Change detection data:
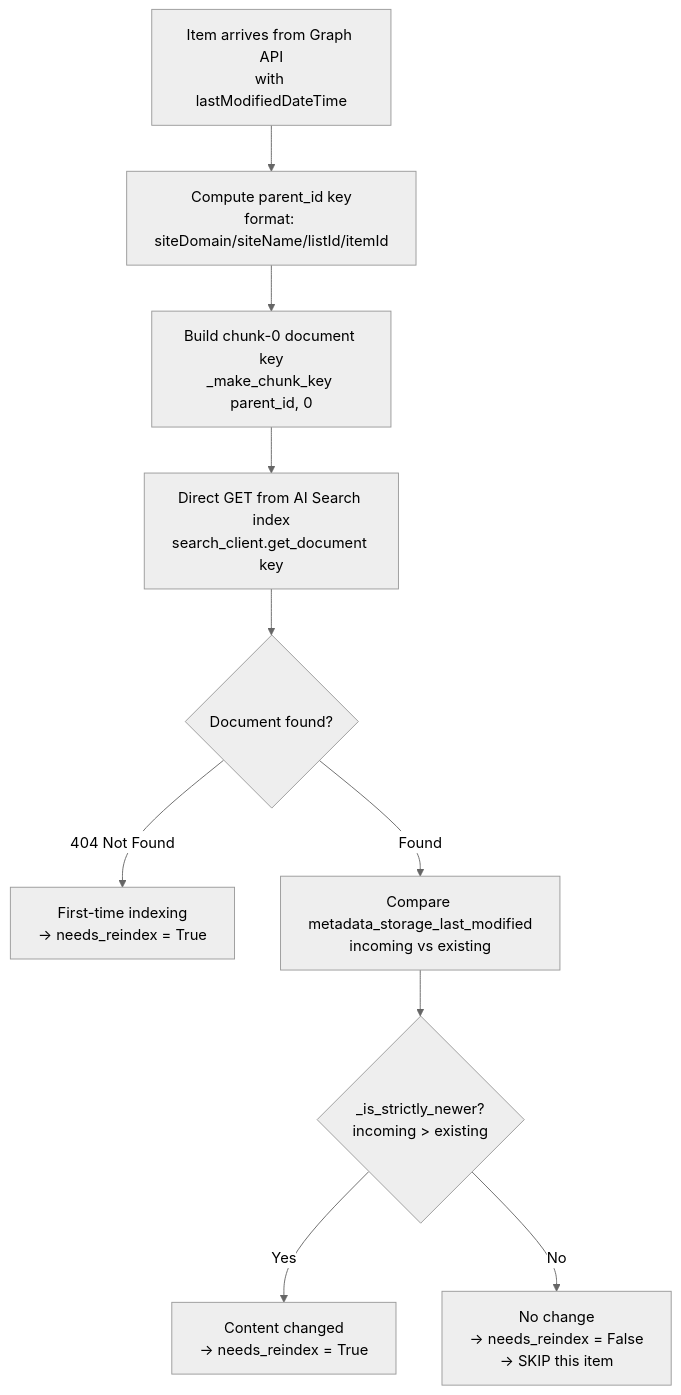
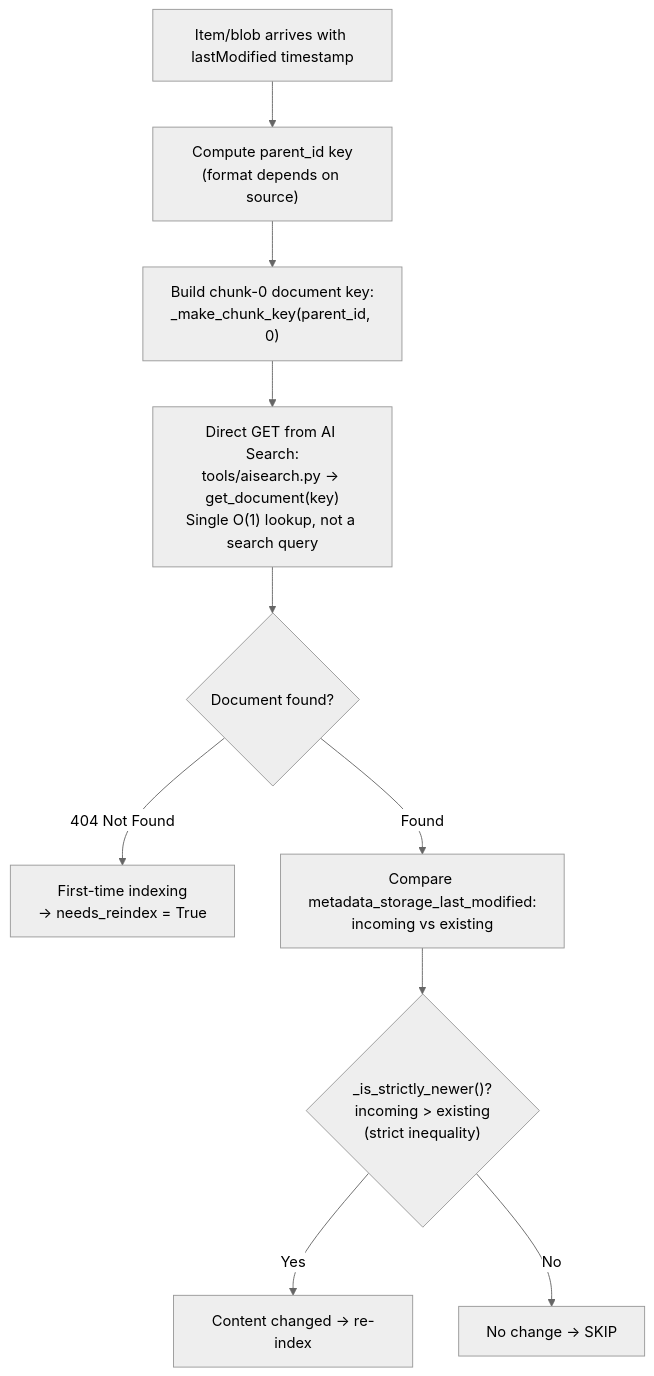
Before and after one commit to nicarzv/RAG: the seventh of 11 diagrams in detailed ingestion process.md, drawn with Mermaid (neutral theme). The commit also changed other lines of this file, not shown here.

````diff
--- a/detailed ingestion process.md
+++ b/detailed ingestion process.md
@@ -354,12 +629,12 @@
 ```mermaid
 flowchart TB
-    A[Item arrives from Graph API<br/>with lastModifiedDateTime] --> B[Compute parent_id key<br/>format: siteDomain/siteName/listId/itemId]
-    B --> C[Build chunk-0 document key<br/>_make_chunk_key parent_id, 0]
-    C --> D[Direct GET from AI Search index<br/>search_client.get_document key]
+    A["Item/blob arrives with lastModified timestamp"] --> B["Compute parent_id key<br/>(format depends on source)"]
+    B --> C["Build chunk-0 document key:<br/>_make_chunk_key(parent_id, 0)"]
+    C --> D["Direct GET from AI Search:<br/>tools/aisearch.py → get_document(key)<br/>Single O(1) lookup, not a search query"]
     D --> E{Document found?}
-    E -->|404 Not Found| F[First-time indexing<br/>→ needs_reindex = True]
-    E -->|Found| G[Compare metadata_storage_last_modified<br/>incoming vs existing]
-    G --> H{_is_strictly_newer?<br/>incoming > existing}
-    H -->|Yes| I[Content changed<br/>→ needs_reindex = True]
-    H -->|No| J[No change<br/>→ needs_reindex = False<br/>→ SKIP this item]
+    E -->|404 Not Found| F["First-time indexing<br/>→ needs_reindex = True"]
+    E -->|Found| G["Compare metadata_storage_last_modified:<br/>incoming vs existing"]
+    G --> H{"_is_strictly_newer()?<br/>incoming > existing<br/>(strict inequality)"}
+    H -->|Yes| I["Content changed → re-index"]
+    H -->|No| J["No change → SKIP"]
 ```
````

◆ What the task asks
Say how many lines in the entries contain the string "Compute". Nothing else belongs in the reply.

◆ Exercise answer
2